Data provided:
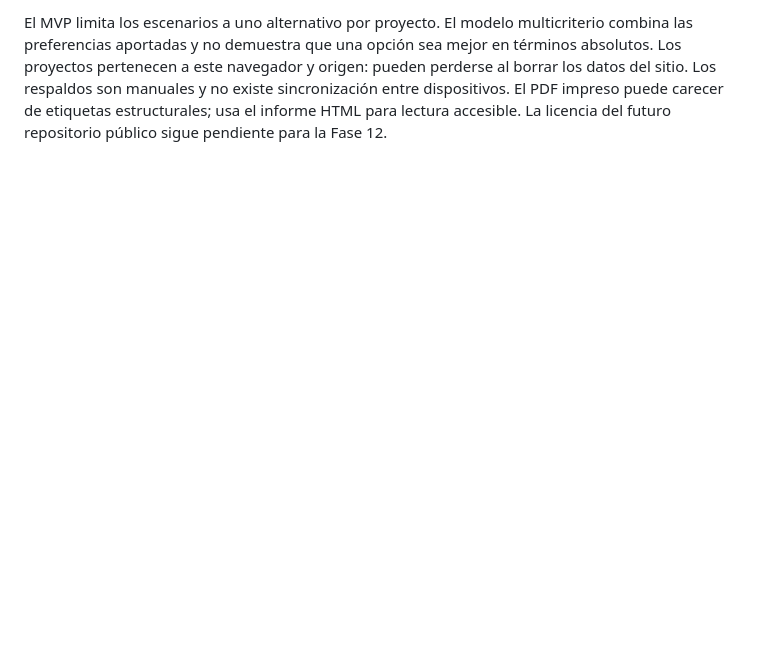
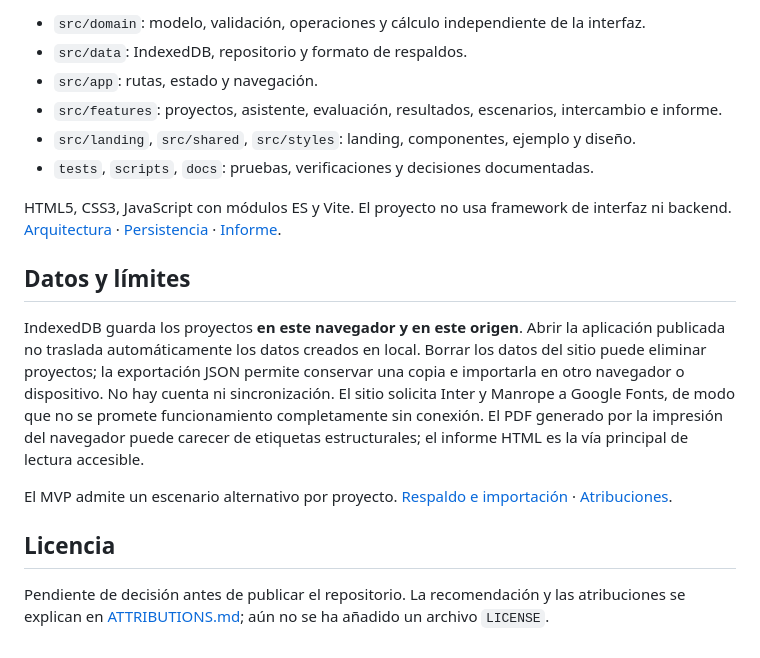
Before and after one commit to JoseGranaMed/DecisionLab, a Markdown page: README.md, the part around one of its changes. Drawn GitHub-style; blank space fills up the shorter version.

```diff
--- a/README.md
+++ b/README.md
@@ -64,2 +57,19 @@ npm run capture:transfer-report
 
-El MVP limita los escenarios a uno alternativo por proyecto. El modelo multicriterio combina las preferencias aportadas y no demuestra que una opción sea mejor en términos absolutos. Los proyectos pertenecen a este navegador y origen: pueden perderse al borrar los datos del sitio. Los respaldos son manuales y no existe sincronización entre dispositivos. El PDF impreso puede carecer de etiquetas estructurales; usa el informe HTML para lectura accesible. La licencia del futuro repositorio público sigue pendiente para la Fase 12.
+- `src/domain`: modelo, validación, operaciones y cálculo independiente de la interfaz.
+- `src/data`: IndexedDB, repositorio y formato de respaldos.
+- `src/app`: rutas, estado y navegación.
+- `src/features`: proyectos, asistente, evaluación, resultados, escenarios, intercambio e informe.
+- `src/landing`, `src/shared`, `src/styles`: landing, componentes, ejemplo y diseño.
+- `tests`, `scripts`, `docs`: pruebas, verificaciones y decisiones documentadas.
+
+HTML5, CSS3, JavaScript con módulos ES y Vite. El proyecto no usa framework de interfaz ni backend. [Arquitectura](docs/ARCHITECTURE.md) · [Persistencia](docs/PERSISTENCE.md) · [Informe](docs/REPORT.md).
+
+## Datos y límites
+
+IndexedDB guarda los proyectos **en este navegador y en este origen**. Abrir la aplicación publicada no traslada automáticamente los datos creados en local. Borrar los datos del sitio puede eliminar proyectos; la exportación JSON permite conservar una copia e importarla en otro navegador o dispositivo. No hay cuenta ni sincronización. El sitio solicita Inter y Manrope a Google Fonts, de modo que no se promete funcionamiento completamente sin conexión. El PDF generado por la impresión del navegador puede carecer de etiquetas estructurales; el informe HTML es la vía principal de lectura accesible.
+
+El MVP admite un escenario alternativo por proyecto. [Respaldo e importación](docs/TRANSFER.md) · [Atribuciones](docs/ATTRIBUTIONS.md).
+
+## Licencia
+
+Pendiente de decisión antes de publicar el repositorio. La recomendación y las atribuciones se explican en [ATTRIBUTIONS.md](docs/ATTRIBUTIONS.md); aún no se ha añadido un archivo `LICENSE`.
```
Also changed, not shown: other parts of README.md (+40 -47 lines), docs/ARCHITECTURE.md (+1 -1 lines), docs/ATTRIBUTIONS.md (added, +13 -0 lines), docs/PORTFOLIO.md (added, +13 -0 lines), docs/PUBLISHING.md (added, +14 -0 lines), docs/VERIFICATION-12.md (added, +27 -0 lines), docs/evidence-12/landing-1440.png (added), docs/evidence-12/landing-320.png (added), 5 other files.
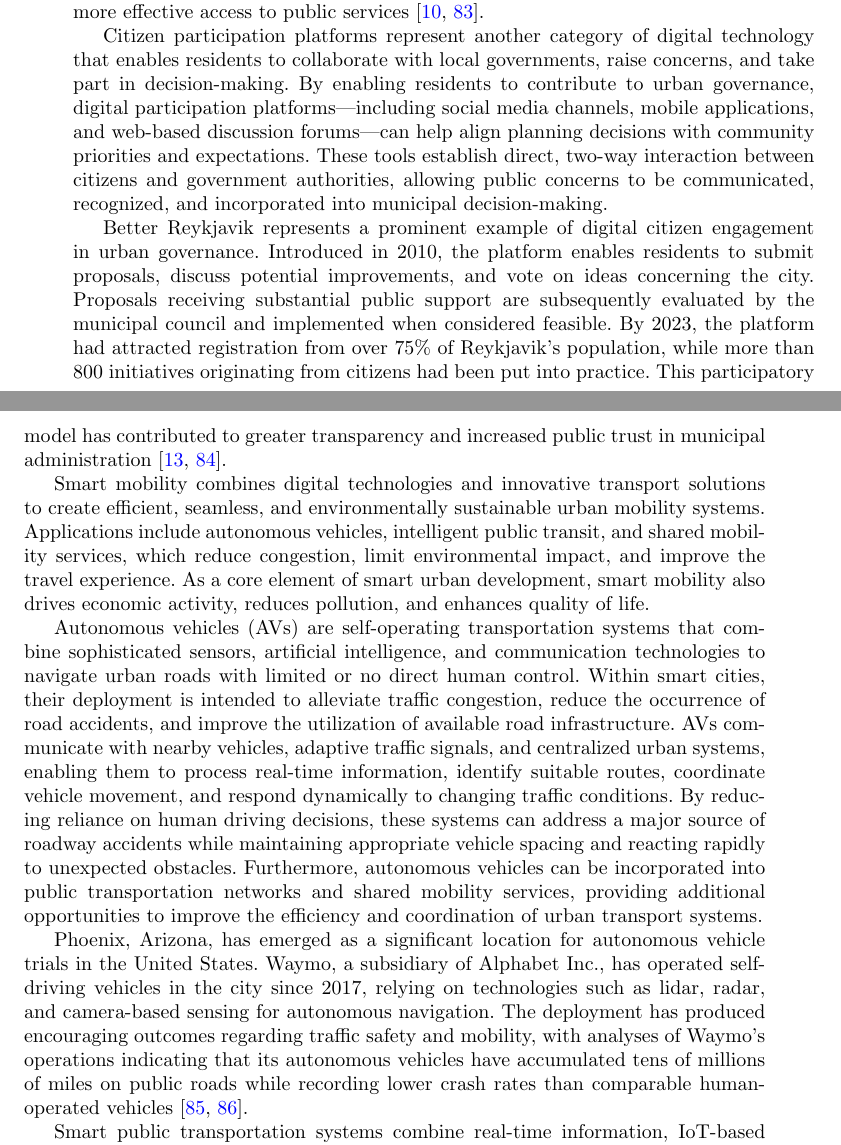
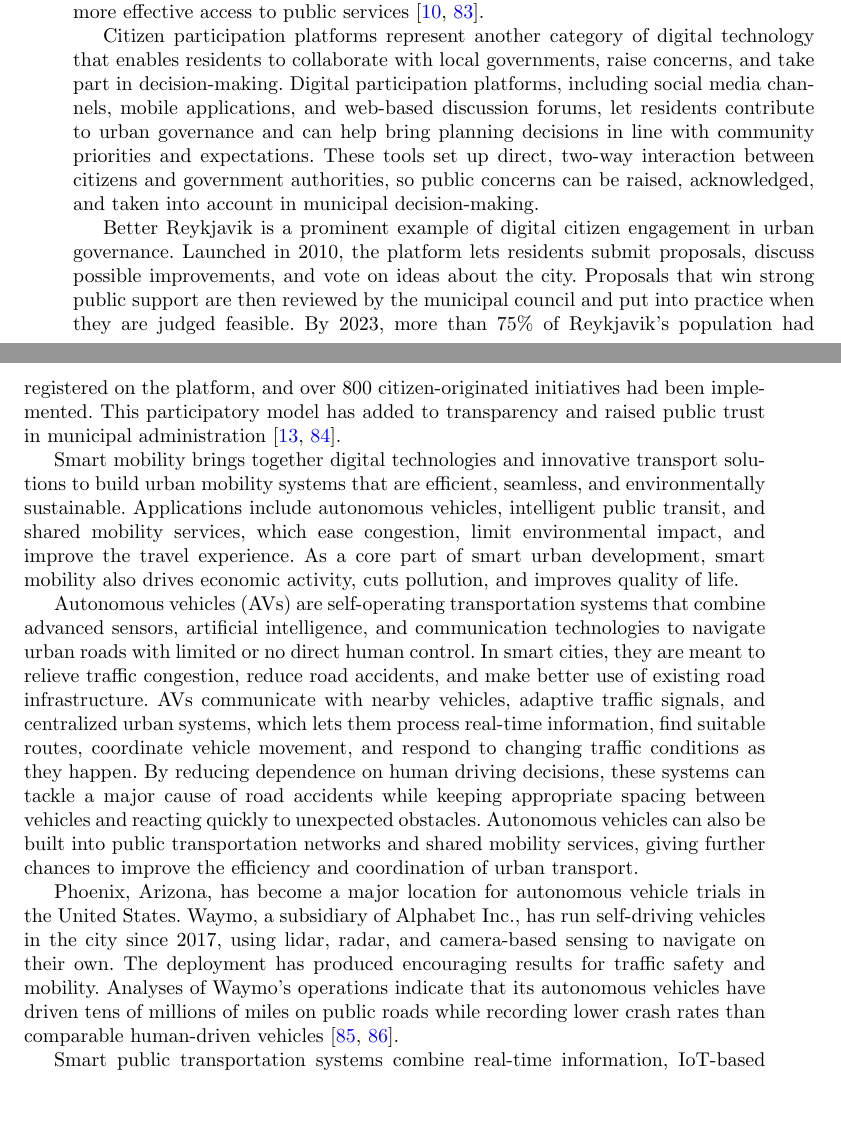
Before and after one commit to DerrickUnleashed/DesignSmartCities, a LaTeX paper (main.tex): two parts of pages 30 and 31 of 54, joined at a grey line, cut so that both start at the same text, the shorter picture padded with empty space. Compiled offline with pdfLaTeX.

Commit message:
edit section 2

```diff
--- a/main.tex
+++ b/main.tex
@@ -811,15 +811,15 @@ E-government services use digital platforms to provide residents with access to
 
 Estonia, widely regarded as the most technologically advanced e-government in the world, exemplifies this model. Through the e-Estonia project, residents can use multiple services such as voting and tax forms entirely online, and nearly all public services can be completed digitally, saving the government money while giving residents faster, more effective access to public services \cite{r74,r101}.
 
-Citizen participation platforms represent another category of digital technology that enables residents to collaborate with local governments, raise concerns, and take part in decision-making. By enabling residents to contribute to urban governance, digital participation platforms—including social media channels, mobile applications, and web-based discussion forums—can help align planning decisions with community priorities and expectations. These tools establish direct, two-way interaction between citizens and government authorities, allowing public concerns to be communicated, recognized, and incorporated into municipal decision-making.
+Citizen participation platforms represent another category of digital technology that enables residents to collaborate with local governments, raise concerns, and take part in decision-making. Digital participation platforms, including social media channels, mobile applications, and web-based discussion forums, let residents contribute to urban governance and can help bring planning decisions in line with community priorities and expectations. These tools set up direct, two-way interaction between citizens and government authorities, so public concerns can be raised, acknowledged, and taken into account in municipal decision-making.
 
-Better Reykjavik represents a prominent example of digital citizen engagement in urban governance. Introduced in 2010, the platform enables residents to submit proposals, discuss potential improvements, and vote on ideas concerning the city. Proposals receiving substantial public support are subsequently evaluated by the municipal council and implemented when considered feasible. By 2023, the platform had attracted registration from over 75\% of Reykjavik's population, while more than 800 initiatives originating from citizens had been put into practice. This participatory model has contributed to greater transparency and increased public trust in municipal administration \cite{r75,r102}.
+Better Reykjavik is a prominent example of digital citizen engagement in urban governance. Launched in 2010, the platform lets residents submit proposals, discuss possible improvements, and vote on ideas about the city. Proposals that win strong public support are then reviewed by the municipal council and put into practice when they are judged feasible. By 2023, more than 75\% of Reykjavik's population had registered on the platform, and over 800 citizen-originated initiatives had been implemented. This participatory model has added to transparency and raised public trust in municipal administration \cite{r75,r102}.
 
-Smart mobility combines digital technologies and innovative transport solutions to create efficient, seamless, and environmentally sustainable urban mobility systems. Applications include autonomous vehicles, intelligent public transit, and shared mobility services, which reduce congestion, limit environmental impact, and improve the travel experience. As a core element of smart urban development, smart mobility also drives economic activity, reduces pollution, and enhances quality of life.
+Smart mobility brings together digital technologies and innovative transport solutions to build urban mobility systems that are efficient, seamless, and environmentally sustainable. Applications include autonomous vehicles, intelligent public transit, and shared mobility services, which ease congestion, limit environmental impact, and improve the travel experience. As a core part of smart urban development, smart mobility also drives economic activity, cuts pollution, and improves quality of life.
 
-Autonomous vehicles (AVs) are self-operating transportation systems that combine sophisticated sensors, artificial intelligence, and communication technologies to navigate urban roads with limited or no direct human control. Within smart cities, their deployment is intended to alleviate traffic congestion, reduce the occurrence of road accidents, and improve the utilization of available road infrastructure. AVs communicate with nearby vehicles, adaptive traffic signals, and centralized urban systems, enabling them to process real-time information, identify suitable routes, coordinate vehicle movement, and respond dynamically to changing traffic conditions. By reducing reliance on human driving decisions, these systems can address a major source of roadway accidents while maintaining appropriate vehicle spacing and reacting rapidly to unexpected obstacles. Furthermore, autonomous vehicles can be incorporated into public transportation networks and shared mobility services, providing additional opportunities to improve the efficiency and coordination of urban transport systems.
+Autonomous vehicles (AVs) are self-operating transportation systems that combine advanced sensors, artificial intelligence, and communication technologies to navigate urban roads with limited or no direct human control. In smart cities, they are meant to relieve traffic congestion, reduce road accidents, and make better use of existing road infrastructure. AVs communicate with nearby vehicles, adaptive traffic signals, and centralized urban systems, which lets them process real-time information, find suitable routes, coordinate vehicle movement, and respond to changing traffic conditions as they happen. By reducing dependence on human driving decisions, these systems can tackle a major cause of road accidents while keeping appropriate spacing between vehicles and reacting quickly to unexpected obstacles. Autonomous vehicles can also be built into public transportation networks and shared mobility services, giving further chances to improve the efficiency and coordination of urban transport.
 
-Phoenix, Arizona, has emerged as a significant location for autonomous vehicle trials in the United States. Waymo, a subsidiary of Alphabet Inc., has operated self-driving vehicles in the city since 2017, relying on technologies such as lidar, radar, and camera-based sensing for autonomous navigation. The deployment has produced encouraging outcomes regarding traffic safety and mobility, with analyses of Waymo's operations indicating that its autonomous vehicles have accumulated tens of millions of miles on public roads while recording lower crash rates than comparable human-operated vehicles \cite{r76,r103}.
+Phoenix, Arizona, has become a major location for autonomous vehicle trials in the United States. Waymo, a subsidiary of Alphabet Inc., has run self-driving vehicles in the city since 2017, using lidar, radar, and camera-based sensing to navigate on their own. The deployment has produced encouraging results for traffic safety and mobility. Analyses of Waymo's operations indicate that its autonomous vehicles have driven tens of millions of miles on public roads while recording lower crash rates than comparable human-driven vehicles \cite{r76,r103}.
 
 Smart public transportation systems combine real-time information, IoT-based sensing, and advanced analytical methods to improve the operation of urban transit networks. Commuters can access live information on buses, trains, and other modes of transportation, including expected arrival times, route details, and service notifications through mobile applications and digital information displays. Such timely information can reduce passenger waiting periods, improve network accessibility, and increase the dependability of transit services. At the operational level, data analytics enables transportation agencies to anticipate passenger demand, refine timetables, and control operating expenses. By examining passenger movement patterns, cities can modify routes and service frequencies according to actual demand, allowing transportation resources to be utilized more effectively while minimizing delays and improving the overall passenger experience.
 
```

Exercise instructions:
Tally the lines of the material above that include the string "local", then give the number with no other text.

Your solution:
3